- _Exercise_
Some lines below hold "after". Pick them out and copy them.

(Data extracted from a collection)
- - - - -

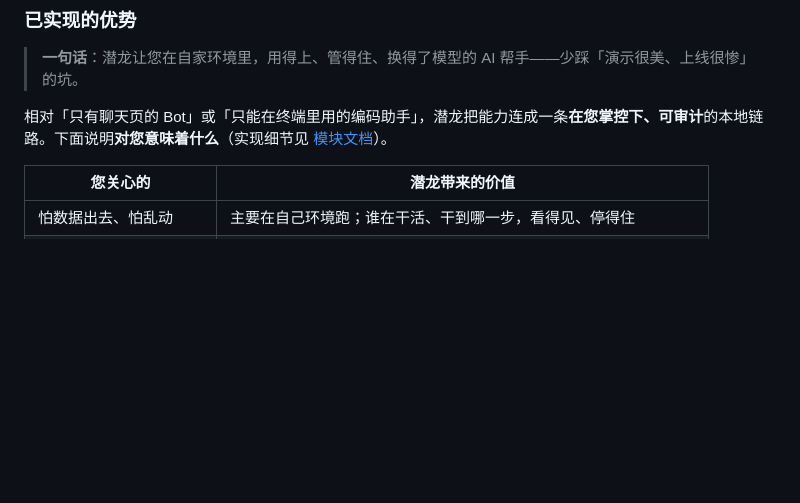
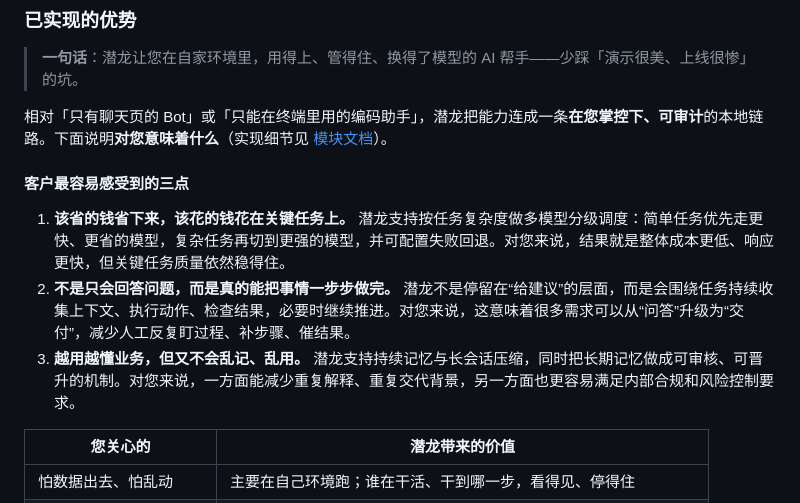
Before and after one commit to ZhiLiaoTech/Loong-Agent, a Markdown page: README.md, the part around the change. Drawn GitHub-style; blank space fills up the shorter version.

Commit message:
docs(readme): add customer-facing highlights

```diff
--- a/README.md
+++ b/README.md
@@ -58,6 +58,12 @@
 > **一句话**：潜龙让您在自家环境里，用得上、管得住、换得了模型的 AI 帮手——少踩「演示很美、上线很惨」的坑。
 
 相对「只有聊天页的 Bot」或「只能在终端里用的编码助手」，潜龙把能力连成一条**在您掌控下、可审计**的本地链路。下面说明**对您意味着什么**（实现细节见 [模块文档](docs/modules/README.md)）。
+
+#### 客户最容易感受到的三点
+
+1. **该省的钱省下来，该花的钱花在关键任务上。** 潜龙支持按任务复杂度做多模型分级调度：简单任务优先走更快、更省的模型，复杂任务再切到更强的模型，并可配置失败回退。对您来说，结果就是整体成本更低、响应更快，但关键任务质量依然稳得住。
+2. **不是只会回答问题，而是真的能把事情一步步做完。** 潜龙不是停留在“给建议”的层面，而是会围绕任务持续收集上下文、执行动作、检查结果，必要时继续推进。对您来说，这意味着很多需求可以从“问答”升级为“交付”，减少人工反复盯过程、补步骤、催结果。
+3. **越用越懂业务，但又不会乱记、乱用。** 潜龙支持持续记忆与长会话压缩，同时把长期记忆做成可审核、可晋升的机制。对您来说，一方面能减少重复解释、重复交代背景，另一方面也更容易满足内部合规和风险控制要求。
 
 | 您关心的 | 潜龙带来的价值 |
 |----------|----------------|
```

- - - - -

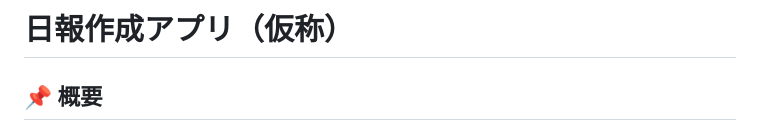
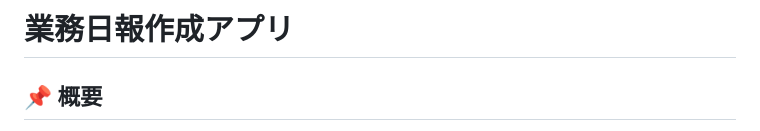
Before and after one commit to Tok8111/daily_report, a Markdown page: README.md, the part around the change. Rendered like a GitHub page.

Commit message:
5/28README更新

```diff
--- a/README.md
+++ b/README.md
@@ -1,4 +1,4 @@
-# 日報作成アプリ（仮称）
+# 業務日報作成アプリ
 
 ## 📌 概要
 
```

- - - - -

- _The completed task_
Before and after one commit to ZhiLiaoTech/Loong-Agent, a Markdown page: README.md, the part around the change. Drawn GitHub-style; blank space fills up the shorter version.
Before and after one commit to Tok8111/daily_report, a Markdown page: README.md, the part around the change. Rendered like a GitHub page.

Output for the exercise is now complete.